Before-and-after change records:
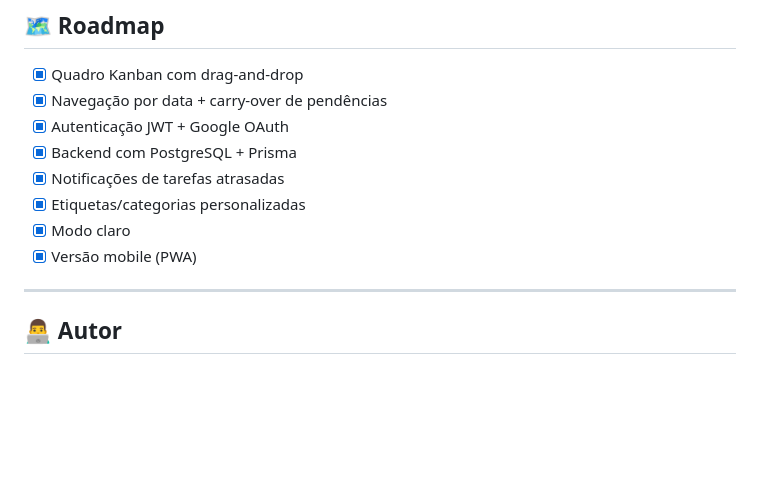
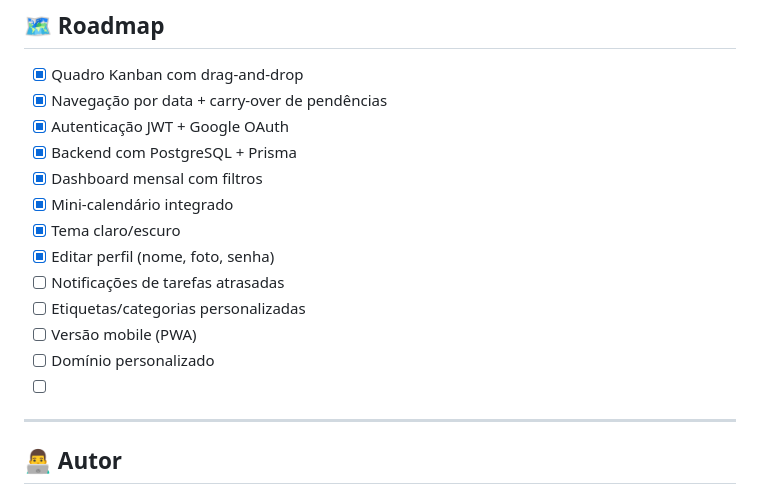
Before and after one commit to mor3sco/TaskFlow, a Markdown page: README.md, the part around the change. GitHub-like rendering; blank space fills up the shorter version.

Commit message:
Revise feature checklist in README
Updated feature checklist in README to reflect current status.

```diff
--- a/README.md
+++ b/README.md
@@ -136,11 +136,15 @@ taskflow/
 - [x] Navegação por data + carry-over de pendências
 - [x] Autenticação JWT + Google OAuth
 - [x] Backend com PostgreSQL + Prisma
-- [x] Notificações de tarefas atrasadas
-- [x] Etiquetas/categorias personalizadas
-- [x] Modo claro
-- [x] Versão mobile (PWA)
-
+- [x] Dashboard mensal com filtros
+- [x] Mini-calendário integrado
+- [x] Tema claro/escuro
+- [x] Editar perfil (nome, foto, senha)
+- [ ] Notificações de tarefas atrasadas
+- [ ] Etiquetas/categorias personalizadas
+- [ ] Versão mobile (PWA)
+- [ ] Domínio personalizado
+- [ ]
 ---
 
 ## 👨‍💻 Autor
```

• **YOUR TASK**:
Which lines in the records above contain the word "README"? Copy each one.

• **YOUR RESPONSE**:
Before and after one commit to mor3sco/TaskFlow, a Markdown page: README.md, the part around the change. GitHub-like rendering; blank space fills up the shorter version.
Revise feature checklist in README
Updated feature checklist in README to reflect current status.
--- a/README.md
+++ b/README.md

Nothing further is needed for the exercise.